Carbon 15 was a lightweight AR15 available as rifles or pistols. It saved weight by using polymer in the upper and lower receivers. Some models also removed the forward assist and the dust cover and used a thinner barrel design to save weight.
The Bushmaster Dissipator combined a longer sight radius with a shorter barrel to allow more effective use of the iron sights. Similar modifications sometimes suffered from reliability problems due to the proximity of the gas port to the muzzle, which threw the timing of the weapon's gas system off and made it more sensitive to gas port diameter and port pressure variables introduced by the ammunition. Bushmaster's solution was to use a low-profile gas block in the normal position for carbine-length barrels and fit the front sight tower/gas block, which was not connected to the gas system, further forward to create a longer sight radius.
Bushmaster produced the Bushmaster Arm Pistol from 1977 to 1990. The Bushmaster M17S was a semi-automatic bullpup rifle that was manufactured by Bushmaster from 1992 until 2005. The BAR-10 was meant to compete in the .308 market against ArmaLite's AR-10 series rifles and Springfield Armory's M1A Rifle by offering a .308 rifle that could accept the relatively inexpensive metric and inch pattern FN FAL magazines. In 2005 Bushmaster discontinued the BAR-10 line of rifles.
- Singer, Natasha (November 26, 2011). "How Freedom Group Became the Big Shot". The New York Times. Retrieved June 17, 2019.
- John Walter (25 March 2006). Rifles of the World. Krause Publications. pp. 76–. ISBN 978-0-89689-241-5. Retrieved 8 March 2011.
- Butterfield, Fox (September 10, 2004). "Sniper Victims in Settlement With Gun Maker and Dealer". The New York Times. Retrieved June 7, 2018.
- Jackman, Tom (September 10, 2004). "Gunmaker, Store Agree To Payout in Sniper Case". The Washington Post. p. 1. Retrieved June 7, 2018.

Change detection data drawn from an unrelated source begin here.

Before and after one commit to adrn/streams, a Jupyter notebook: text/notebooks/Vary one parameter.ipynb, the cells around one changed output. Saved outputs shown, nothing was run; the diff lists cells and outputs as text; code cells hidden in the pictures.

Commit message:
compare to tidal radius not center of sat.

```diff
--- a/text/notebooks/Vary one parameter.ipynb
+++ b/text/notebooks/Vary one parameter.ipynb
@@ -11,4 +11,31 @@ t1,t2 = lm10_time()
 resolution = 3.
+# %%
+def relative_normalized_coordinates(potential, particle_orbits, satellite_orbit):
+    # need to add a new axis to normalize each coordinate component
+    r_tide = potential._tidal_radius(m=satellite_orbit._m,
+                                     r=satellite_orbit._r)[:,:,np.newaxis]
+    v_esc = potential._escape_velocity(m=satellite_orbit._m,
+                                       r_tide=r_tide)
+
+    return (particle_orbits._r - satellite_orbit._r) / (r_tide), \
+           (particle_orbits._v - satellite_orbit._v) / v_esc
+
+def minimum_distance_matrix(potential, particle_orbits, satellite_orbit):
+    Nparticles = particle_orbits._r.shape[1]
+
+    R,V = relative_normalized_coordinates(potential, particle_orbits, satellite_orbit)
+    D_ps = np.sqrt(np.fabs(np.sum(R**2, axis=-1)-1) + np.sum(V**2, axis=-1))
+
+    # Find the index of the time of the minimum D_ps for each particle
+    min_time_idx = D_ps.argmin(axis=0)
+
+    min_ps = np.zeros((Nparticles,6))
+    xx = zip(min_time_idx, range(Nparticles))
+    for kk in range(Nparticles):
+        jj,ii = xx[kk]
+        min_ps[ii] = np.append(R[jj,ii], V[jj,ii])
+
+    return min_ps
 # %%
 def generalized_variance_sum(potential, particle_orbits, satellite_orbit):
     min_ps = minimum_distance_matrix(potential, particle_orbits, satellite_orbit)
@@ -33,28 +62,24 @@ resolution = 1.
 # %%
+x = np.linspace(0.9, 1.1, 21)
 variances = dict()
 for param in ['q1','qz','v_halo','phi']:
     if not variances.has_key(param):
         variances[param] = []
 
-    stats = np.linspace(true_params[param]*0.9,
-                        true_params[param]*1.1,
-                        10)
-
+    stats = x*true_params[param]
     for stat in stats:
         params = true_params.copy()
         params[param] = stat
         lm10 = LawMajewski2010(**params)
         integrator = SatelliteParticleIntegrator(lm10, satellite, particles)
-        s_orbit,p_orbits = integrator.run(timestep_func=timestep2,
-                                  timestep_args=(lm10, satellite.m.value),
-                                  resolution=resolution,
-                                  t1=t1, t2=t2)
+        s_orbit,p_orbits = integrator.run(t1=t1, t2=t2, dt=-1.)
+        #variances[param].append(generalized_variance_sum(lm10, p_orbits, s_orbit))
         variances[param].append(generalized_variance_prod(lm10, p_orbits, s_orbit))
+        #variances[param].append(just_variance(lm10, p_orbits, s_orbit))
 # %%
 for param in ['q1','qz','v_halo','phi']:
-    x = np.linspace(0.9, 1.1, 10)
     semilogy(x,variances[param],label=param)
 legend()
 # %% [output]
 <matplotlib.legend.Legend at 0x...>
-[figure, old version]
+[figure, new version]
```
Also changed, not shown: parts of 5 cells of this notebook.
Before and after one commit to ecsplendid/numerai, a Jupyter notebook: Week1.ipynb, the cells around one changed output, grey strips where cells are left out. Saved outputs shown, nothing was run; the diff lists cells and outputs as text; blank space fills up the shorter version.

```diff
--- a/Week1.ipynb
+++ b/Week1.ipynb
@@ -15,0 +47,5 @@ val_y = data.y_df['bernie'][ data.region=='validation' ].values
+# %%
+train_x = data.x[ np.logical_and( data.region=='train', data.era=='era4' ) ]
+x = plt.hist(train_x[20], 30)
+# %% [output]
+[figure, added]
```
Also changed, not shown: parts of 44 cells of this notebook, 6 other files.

- Manning, Stephen (September 10, 2004). "Families of sniper victims reach settlement". The Washington Times. Associated Press. Retrieved April 18, 2007.
- Balentine, John (April 21, 2006). "Dyke sells Bushmaster Firearms". Archived from the original on December 31, 2012. Retrieved November 29, 2012.
- "Bushmaster closing facility in Windham". Wlbz2.com. 2010-12-10. Archived from the original on 2016-03-04. Retrieved 2016-02-01.
- Hall, Jessica. "Owner seeks to sell rifle maker Bushmaster" Portland Press Herald December 18, 2012.
- "Cerberus to sell gunmaker after massacre". CNN. December 18, 2012. Retrieved December 18, 2012.
- "Cerberus Capital Management Statement Regarding Freedom Group, Inc". Prnewswire.com. 2012-12-18. Retrieved 2016-02-01.
- Reaction to Newtown Shootings Spreads to Corporate America The New York Times - December 18, 2012.
- Foley, Stephen (2013-12-09). "Cerberus offers investors way out of gunmaker Freedom Group". FT.com. Retrieved 2016-02-01.
- "Is Remington Leaving the MSR Market? DPMS, Bushmaster and TAPCO Sites are Shuttered - The Truth About Guns". www.thetruthaboutguns.com. Archived from the original on 2020-02-18.
- https://cdn0.thetruthaboutguns.com/wp-content/uploads/2020/09/27092020123649821_1231_20202709124853872.pdf[bare URL PDF]
- "Bushmaster Firearms is Back!". AmmoLand.com. 2021-08-04. Retrieved 2021-08-05.
- "Bushmaster Firearms: Press release". Bushmaster.com. Archived from the original on 2016-01-14. Retrieved 2016-02-01.